ERIE COUNTY, N.Y. -- Warmer weather has a lot of pros, but unfortunately it comes with an increased chance of encountering an animal with rabies.

The Erie County Health Department said Thursday a significant number of abandoned raccoon and fox pups, including those with rabies, have already been reported. There is also increased concern with the mild 2016-17 winter, which allowed more insects and wild animals to survive than in most winters.

In 2017, there have already been four confirmed cases of rabies in Erie County, which include the highly unusual case of a sheep, the ECDOH says. In 2016, there were 13 bats, 10 raccoons, two foxes, two cats, two skunks and a woodchuck identified as rabid.

The Health Department stresses one of the best ways to avoid the risk of contracting rabies, a deadly disease, is to leave wildlife alone -- even if it is young and appears to be orphaned. This could cause the animal to be euthanized inadvertently, and anyone who handles that animal would still need to be treated with post-exposure anti-rabies vaccinations, the Health Department says.

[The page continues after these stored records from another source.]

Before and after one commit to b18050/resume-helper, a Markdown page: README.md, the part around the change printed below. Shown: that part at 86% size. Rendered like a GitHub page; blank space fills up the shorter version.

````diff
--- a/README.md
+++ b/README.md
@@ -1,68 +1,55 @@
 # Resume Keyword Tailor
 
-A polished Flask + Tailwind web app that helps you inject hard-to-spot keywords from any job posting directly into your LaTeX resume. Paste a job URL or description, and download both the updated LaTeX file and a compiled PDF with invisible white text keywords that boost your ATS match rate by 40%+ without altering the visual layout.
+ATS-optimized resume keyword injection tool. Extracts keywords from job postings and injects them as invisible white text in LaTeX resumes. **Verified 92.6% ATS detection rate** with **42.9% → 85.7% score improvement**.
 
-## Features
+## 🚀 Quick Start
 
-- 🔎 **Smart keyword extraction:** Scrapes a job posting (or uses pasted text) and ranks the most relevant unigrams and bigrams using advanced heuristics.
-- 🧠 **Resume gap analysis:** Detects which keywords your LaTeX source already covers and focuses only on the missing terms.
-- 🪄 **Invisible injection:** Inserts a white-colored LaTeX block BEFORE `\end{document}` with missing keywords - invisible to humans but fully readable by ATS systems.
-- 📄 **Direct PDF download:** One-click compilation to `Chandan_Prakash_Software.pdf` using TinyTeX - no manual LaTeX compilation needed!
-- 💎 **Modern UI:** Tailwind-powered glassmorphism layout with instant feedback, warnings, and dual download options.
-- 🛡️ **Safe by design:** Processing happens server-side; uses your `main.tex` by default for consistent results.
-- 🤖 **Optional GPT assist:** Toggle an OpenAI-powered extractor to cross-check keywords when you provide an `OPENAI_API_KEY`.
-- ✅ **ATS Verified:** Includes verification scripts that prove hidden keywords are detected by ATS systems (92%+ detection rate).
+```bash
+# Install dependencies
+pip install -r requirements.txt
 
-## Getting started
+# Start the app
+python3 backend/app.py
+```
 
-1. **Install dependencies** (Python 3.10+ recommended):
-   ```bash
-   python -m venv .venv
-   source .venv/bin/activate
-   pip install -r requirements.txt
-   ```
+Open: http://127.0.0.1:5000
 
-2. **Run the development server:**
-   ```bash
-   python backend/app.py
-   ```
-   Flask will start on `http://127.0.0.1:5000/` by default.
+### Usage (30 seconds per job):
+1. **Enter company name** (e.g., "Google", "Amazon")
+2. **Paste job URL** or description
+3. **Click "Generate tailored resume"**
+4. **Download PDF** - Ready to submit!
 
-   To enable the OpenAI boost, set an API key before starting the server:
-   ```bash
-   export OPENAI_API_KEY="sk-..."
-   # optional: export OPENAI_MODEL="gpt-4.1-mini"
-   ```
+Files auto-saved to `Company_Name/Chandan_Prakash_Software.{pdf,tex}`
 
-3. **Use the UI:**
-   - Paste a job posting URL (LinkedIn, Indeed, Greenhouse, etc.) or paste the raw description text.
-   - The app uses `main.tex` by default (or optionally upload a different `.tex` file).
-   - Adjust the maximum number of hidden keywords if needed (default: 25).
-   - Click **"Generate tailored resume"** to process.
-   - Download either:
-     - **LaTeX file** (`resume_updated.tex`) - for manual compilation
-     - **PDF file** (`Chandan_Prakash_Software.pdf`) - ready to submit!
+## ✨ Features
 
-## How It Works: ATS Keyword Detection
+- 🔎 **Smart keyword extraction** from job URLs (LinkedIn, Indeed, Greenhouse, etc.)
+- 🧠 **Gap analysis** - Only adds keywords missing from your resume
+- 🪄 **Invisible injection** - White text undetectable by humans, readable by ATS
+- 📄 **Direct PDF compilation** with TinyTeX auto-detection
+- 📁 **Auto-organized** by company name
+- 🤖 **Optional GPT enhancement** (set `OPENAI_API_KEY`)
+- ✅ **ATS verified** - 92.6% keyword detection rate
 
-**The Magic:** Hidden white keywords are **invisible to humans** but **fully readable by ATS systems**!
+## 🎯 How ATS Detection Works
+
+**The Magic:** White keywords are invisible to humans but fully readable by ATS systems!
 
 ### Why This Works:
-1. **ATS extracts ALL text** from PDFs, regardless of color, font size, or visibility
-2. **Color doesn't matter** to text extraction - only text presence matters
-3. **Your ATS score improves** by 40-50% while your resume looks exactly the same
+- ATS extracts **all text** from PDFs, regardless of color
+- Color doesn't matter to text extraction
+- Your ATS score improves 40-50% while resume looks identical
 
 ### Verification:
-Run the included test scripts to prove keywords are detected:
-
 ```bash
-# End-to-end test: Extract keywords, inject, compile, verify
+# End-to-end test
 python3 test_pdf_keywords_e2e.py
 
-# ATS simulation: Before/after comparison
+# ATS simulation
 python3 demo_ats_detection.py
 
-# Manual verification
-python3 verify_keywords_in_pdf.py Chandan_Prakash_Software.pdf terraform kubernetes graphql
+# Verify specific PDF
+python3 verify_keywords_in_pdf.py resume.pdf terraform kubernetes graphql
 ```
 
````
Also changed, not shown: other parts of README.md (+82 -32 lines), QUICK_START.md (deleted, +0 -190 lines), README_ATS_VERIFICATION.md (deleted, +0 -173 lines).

The recommended action to take if an orphaned or injured animal is found is calling a wildlife rehabilitator, such as the Wildlife Department of the SPCA serving Erie County, which can be reached at 716-875-7360. Another is the New York State Department of Environmental Conservation (DEC) Regional Wildlife office at 716-851-7010, and they can find a rehabilitator closest to where the animal was found.

The Health Department says rabid bats can be identified by the fact that they are not able to fly and are disoriented, which can make them more likely to be around kids and pets or to fly into a home by mistake.

Dr. Gale Burstein, Erie County Health Commissioner, says it isn't always a bite that can transmit rabies.

"Even a minor scratch or simply touching an animal may be enough to transmit the rabies virus from animal to human," she said in a statement. "Bat bites may not be noticed because bat teeth are very tiny and razor sharp and a bat bite can be no bigger than a needle prick."

She recommends any direct contact with a bat or other wildlife that could be infected with rabies should immediately be reported to the Erie County Health Department at (716) 858-8701, which can also take questions about the fatal disease. The ECDOH also recommends avoiding touching any pet that may have come in contact with rabid animal.

If you find a live bat flying around your home, the ECDOH recommends waiting for it to land then placing an empty can or wastebasket over it, before sliding some cardboard underneath. You can also knock the bat down with a broom or tennis racket or capture it in a net. After it's down, the ECDOH says it's vital to avoid touching the bat with bare hands.

For more information on rabies prevention and protection, visit: